PROBLEM DESCRIPTION
Reproduce the entries in full and exactly. Pictures stay out.

[Change listing data]
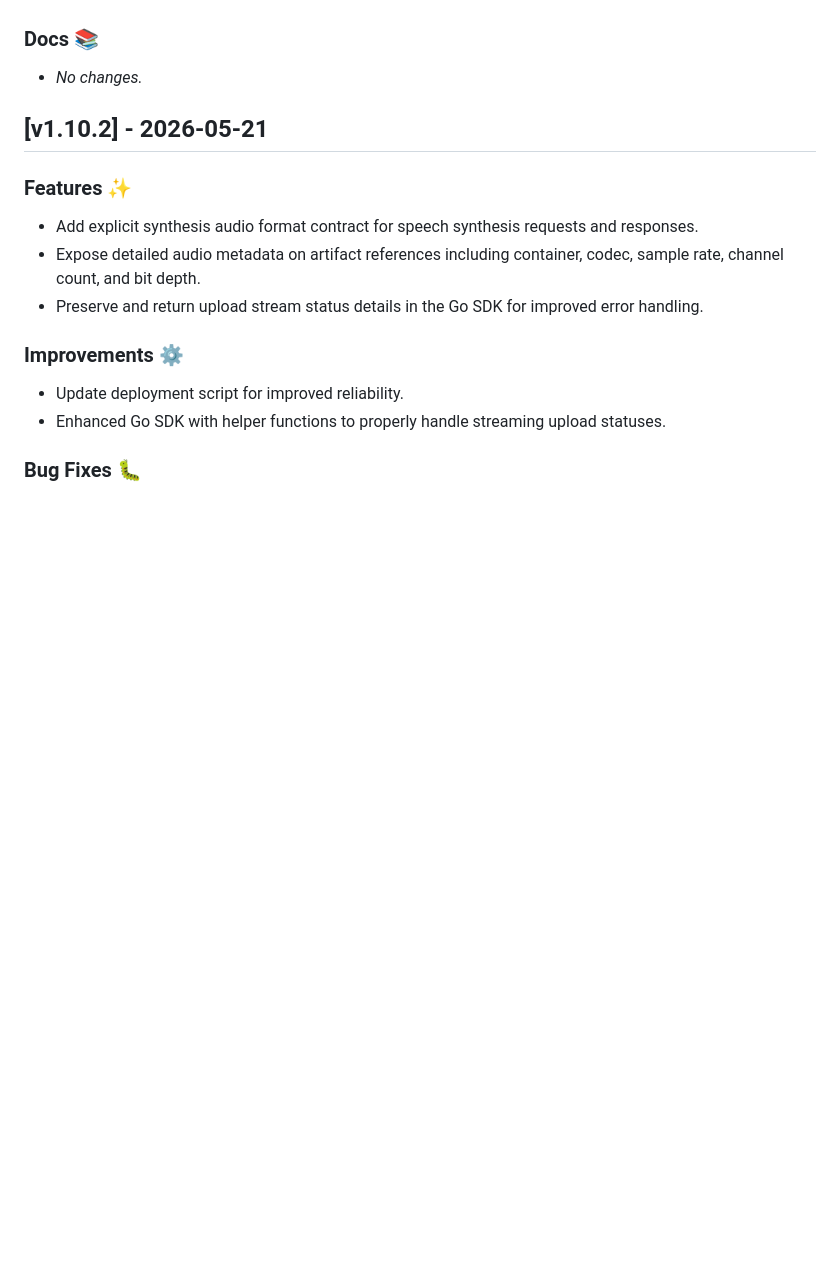
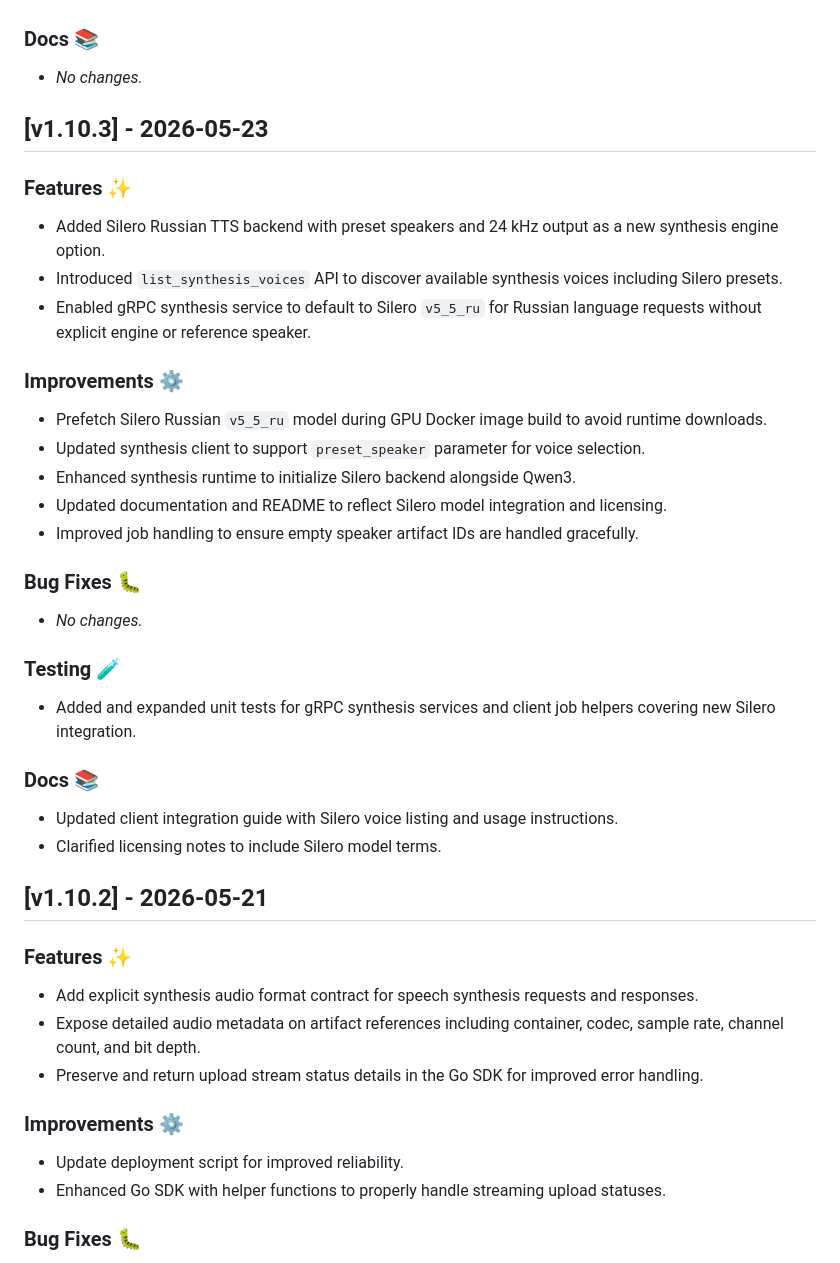
Before and after one commit to tyemirov/dictator, a Markdown page: CHANGELOG.md, the part around the change. Drawn GitHub-style; blank space fills up the shorter version.

Commit message:
Release v1.10.3

```diff
--- a/CHANGELOG.md
+++ b/CHANGELOG.md
@@ -16,6 +16,30 @@
 
 ### Docs 📚
 - _No changes._
+
+## [v1.10.3] - 2026-05-23
+
+### Features ✨
+- Added Silero Russian TTS backend with preset speakers and 24 kHz output as a new synthesis engine option.
+- Introduced `list_synthesis_voices` API to discover available synthesis voices including Silero presets.
+- Enabled gRPC synthesis service to default to Silero `v5_5_ru` for Russian language requests without explicit engine or reference speaker.
+
+### Improvements ⚙️
+- Prefetch Silero Russian `v5_5_ru` model during GPU Docker image build to avoid runtime downloads.
+- Updated synthesis client to support `preset_speaker` parameter for voice selection.
+- Enhanced synthesis runtime to initialize Silero backend alongside Qwen3.
+- Updated documentation and README to reflect Silero model integration and licensing.
+- Improved job handling to ensure empty speaker artifact IDs are handled gracefully.
+
+### Bug Fixes 🐛
+- _No changes._
+
+### Testing 🧪
+- Added and expanded unit tests for gRPC synthesis services and client job helpers covering new Silero integration.
+
+### Docs 📚
+- Updated client integration guide with Silero voice listing and usage instructions.
+- Clarified licensing notes to include Silero model terms.
 
 ## [v1.10.2] - 2026-05-21
 
```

EXERCISE OUTPUT
Before and after one commit to tyemirov/dictator, a Markdown page: CHANGELOG.md, the part around the change. Drawn GitHub-style; blank space fills up the shorter version.

Commit message:
Release v1.10.3

```diff
--- a/CHANGELOG.md
+++ b/CHANGELOG.md
@@ -16,6 +16,30 @@
 
 ### Docs 📚
 - _No changes._
+
+## [v1.10.3] - 2026-05-23
+
+### Features ✨
+- Added Silero Russian TTS backend with preset speakers and 24 kHz output as a new synthesis engine option.
+- Introduced `list_synthesis_voices` API to discover available synthesis voices including Silero presets.
+- Enabled gRPC synthesis service to default to Silero `v5_5_ru` for Russian language requests without explicit engine or reference speaker.
+
+### Improvements ⚙️
+- Prefetch Silero Russian `v5_5_ru` model during GPU Docker image build to avoid runtime downloads.
+- Updated synthesis client to support `preset_speaker` parameter for voice selection.
+- Enhanced synthesis runtime to initialize Silero backend alongside Qwen3.
+- Updated documentation and README to reflect Silero model integration and licensing.
+- Improved job handling to ensure empty speaker artifact IDs are handled gracefully.
+
+### Bug Fixes 🐛
+- _No changes._
+
+### Testing 🧪
+- Added and expanded unit tests for gRPC synthesis services and client job helpers covering new Silero integration.
+
+### Docs 📚
+- Updated client integration guide with Silero voice listing and usage instructions.
+- Clarified licensing notes to include Silero model terms.
 
 ## [v1.10.2] - 2026-05-21
 
```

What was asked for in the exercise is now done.